▶ _Task to complete_: Please give all of the data again, character for character, and drop the pictures.

▶ _Records provided_:
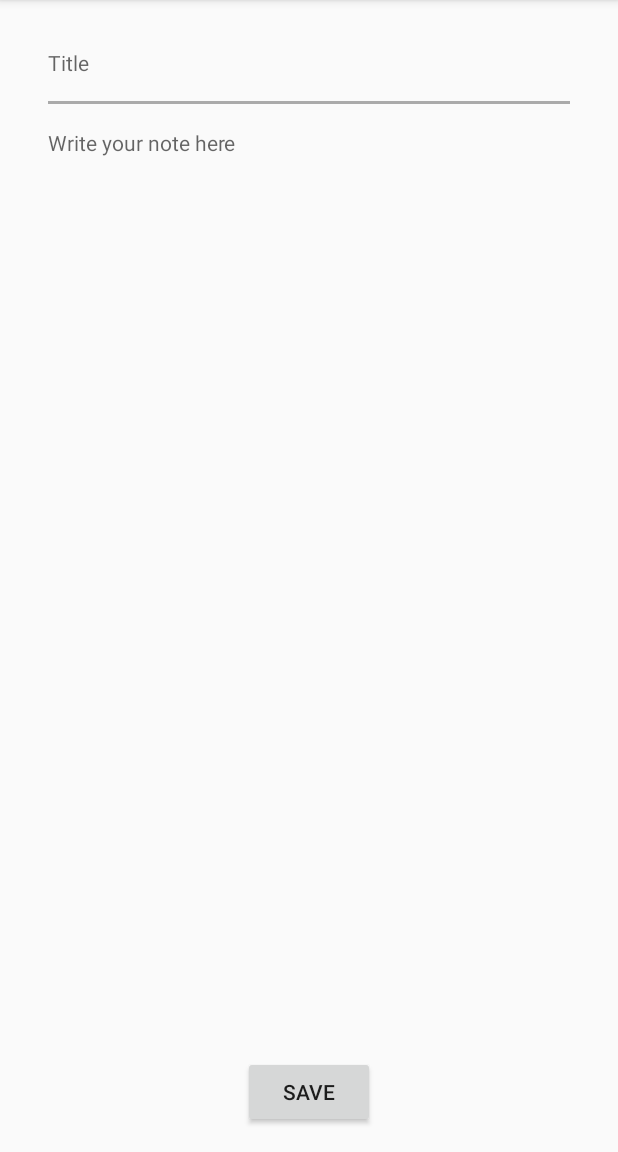
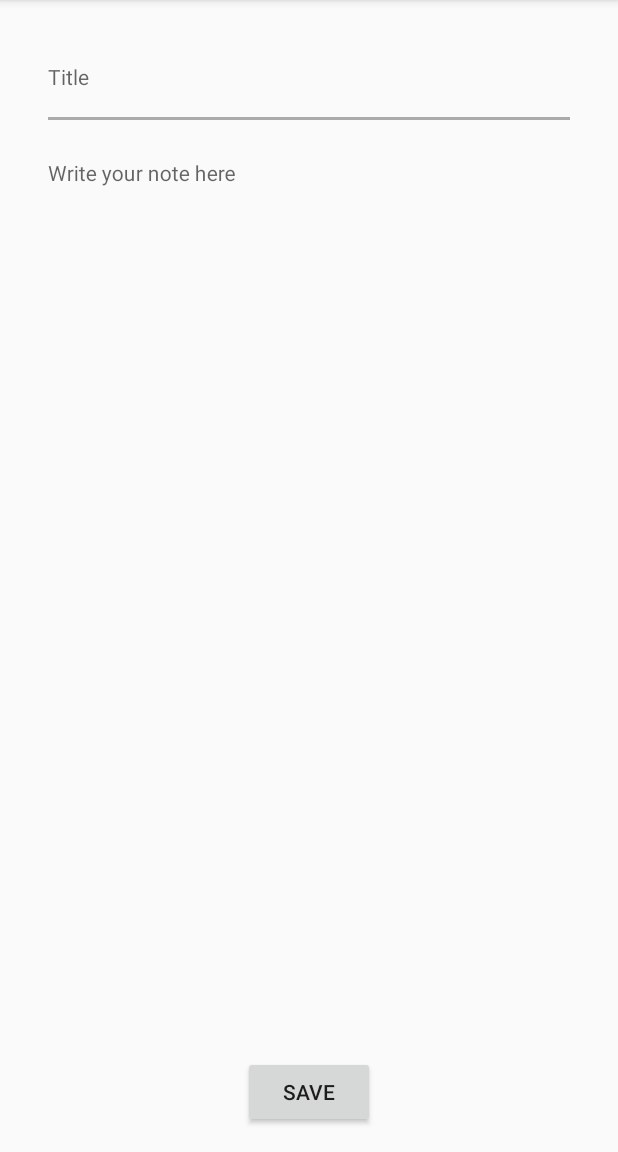
Before and after one commit to sofiharutyunyan/NoteS, an Android app: the AddNewNoteFragment screen opened through its navigation route, after a tap on "SAVE", on a phone screen of 412 x 824 dp, the part 84-1236 px from its top. Run offline under Robolectric (Android 15) with nearby library versions, the phone set to English and light mode, and no system bars; our stand-ins replace Room's generated code, data binding.

Commit message:
Redesigned add new note page

```diff
--- a/app/src/main/java/com/example/notes/view/fragment/AddNewNoteFragment.kt
+++ b/app/src/main/java/com/example/notes/view/fragment/AddNewNoteFragment.kt
@@ -28,6 +28,7 @@ class AddNewNoteFragment : BaseFragmentWithViewModel<FragmentAddNewNoteBinding,
             vm.note = requireArguments().getParcelable(ConstantsBundle.updatebleNote)!!
             binding.edtTitle.setText(vm.note.title)
             binding.edtNoteBody.setText(vm.note.noteBody)
+            binding.btnSave.text = getString(R.string.update)
         }
     }
 
@@ -48,7 +49,7 @@ class AddNewNoteFragment : BaseFragmentWithViewModel<FragmentAddNewNoteBinding,
     }
 
     private fun nodeIsNotEmpty(): Boolean{
-        return binding.edtTitle.text.isNotEmpty() && binding.edtNoteBody.text.isNotEmpty()
+        return binding.edtTitle.text!!.isNotEmpty() && binding.edtNoteBody.text!!.isNotEmpty()
     }
 
     private fun addNote(){
--- a/app/src/main/res/layout/fragment_add_new_note.xml
+++ b/app/src/main/res/layout/fragment_add_new_note.xml
@@ -18,13 +18,18 @@
             android:orientation="vertical"
             android:padding="@dimen/material_padding_for_pages">
 
-            <EditText
+            <com.google.android.material.textfield.TextInputLayout
+                android:layout_width="match_parent"
+                android:layout_height="wrap_content">
+
+                <com.google.android.material.textfield.TextInputEditText
                     android:id="@+id/edtTitle"
                     android:layout_width="match_parent"
                     android:layout_height="wrap_content"
                     android:hint="@string/title"
                     android:background="@null"
                     android:textSize="@dimen/title_text_size"/>
+            </com.google.android.material.textfield.TextInputLayout>
 
             <View
                 android:layout_width="match_parent"
@@ -33,17 +38,23 @@
                 android:layout_marginTop="@dimen/farness_divider_title_note"
                 android:layout_marginBottom="@dimen/farness_divider_title_note"/>
 
-            <EditText
+            <com.google.android.material.textfield.TextInputLayout
+                android:layout_width="match_parent"
+                android:layout_height="wrap_content">
+
+                <com.google.android.material.textfield.TextInputEditText
                     android:id="@+id/edtNoteBody"
                     android:layout_width="match_parent"
                     android:layout_height="wrap_content"
                     android:hint="@string/note_hint_txt"
                     android:background="@null"
                     android:textSize="@dimen/title_text_size"/>
+            </com.google.android.material.textfield.TextInputLayout>
 
         </LinearLayout>
 
         <Button
+            android:id="@+id/btnSave"
             android:layout_width="wrap_content"
             android:layout_height="wrap_content"
             android:text="@string/save"
```
Lines whose indentation alone changed are shown as unchanged.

▶ _Written response_:
Before and after one commit to sofiharutyunyan/NoteS, an Android app: the AddNewNoteFragment screen opened through its navigation route, after a tap on "SAVE", on a phone screen of 412 x 824 dp, the part 84-1236 px from its top. Run offline under Robolectric (Android 15) with nearby library versions, the phone set to English and light mode, and no system bars; our stand-ins replace Room's generated code, data binding.

Commit message:
Redesigned add new note page

```diff
--- a/app/src/main/java/com/example/notes/view/fragment/AddNewNoteFragment.kt
+++ b/app/src/main/java/com/example/notes/view/fragment/AddNewNoteFragment.kt
@@ -28,6 +28,7 @@ class AddNewNoteFragment : BaseFragmentWithViewModel<FragmentAddNewNoteBinding,
             vm.note = requireArguments().getParcelable(ConstantsBundle.updatebleNote)!!
             binding.edtTitle.setText(vm.note.title)
             binding.edtNoteBody.setText(vm.note.noteBody)
+            binding.btnSave.text = getString(R.string.update)
         }
     }
 
@@ -48,7 +49,7 @@ class AddNewNoteFragment : BaseFragmentWithViewModel<FragmentAddNewNoteBinding,
     }
 
     private fun nodeIsNotEmpty(): Boolean{
-        return binding.edtTitle.text.isNotEmpty() && binding.edtNoteBody.text.isNotEmpty()
+        return binding.edtTitle.text!!.isNotEmpty() && binding.edtNoteBody.text!!.isNotEmpty()
     }
 
     private fun addNote(){
--- a/app/src/main/res/layout/fragment_add_new_note.xml
+++ b/app/src/main/res/layout/fragment_add_new_note.xml
@@ -18,13 +18,18 @@
             android:orientation="vertical"
             android:padding="@dimen/material_padding_for_pages">
 
-            <EditText
+            <com.google.android.material.textfield.TextInputLayout
+                android:layout_width="match_parent"
+                android:layout_height="wrap_content">
+
+                <com.google.android.material.textfield.TextInputEditText
                     android:id="@+id/edtTitle"
                     android:layout_width="match_parent"
                     android:layout_height="wrap_content"
                     android:hint="@string/title"
                     android:background="@null"
                     android:textSize="@dimen/title_text_size"/>
+            </com.google.android.material.textfield.TextInputLayout>
 
             <View
                 android:layout_width="match_parent"
@@ -33,17 +38,23 @@
                 android:layout_marginTop="@dimen/farness_divider_title_note"
                 android:layout_marginBottom="@dimen/farness_divider_title_note"/>
 
-            <EditText
+            <com.google.android.material.textfield.TextInputLayout
+                android:layout_width="match_parent"
+                android:layout_height="wrap_content">
+
+                <com.google.android.material.textfield.TextInputEditText
                     android:id="@+id/edtNoteBody"
                     android:layout_width="match_parent"
                     android:layout_height="wrap_content"
                     android:hint="@string/note_hint_txt"
                     android:background="@null"
                     android:textSize="@dimen/title_text_size"/>
+            </com.google.android.material.textfield.TextInputLayout>
 
         </LinearLayout>
 
         <Button
+            android:id="@+id/btnSave"
             android:layout_width="wrap_content"
             android:layout_height="wrap_content"
             android:text="@string/save"
```
Lines whose indentation alone changed are shown as unchanged.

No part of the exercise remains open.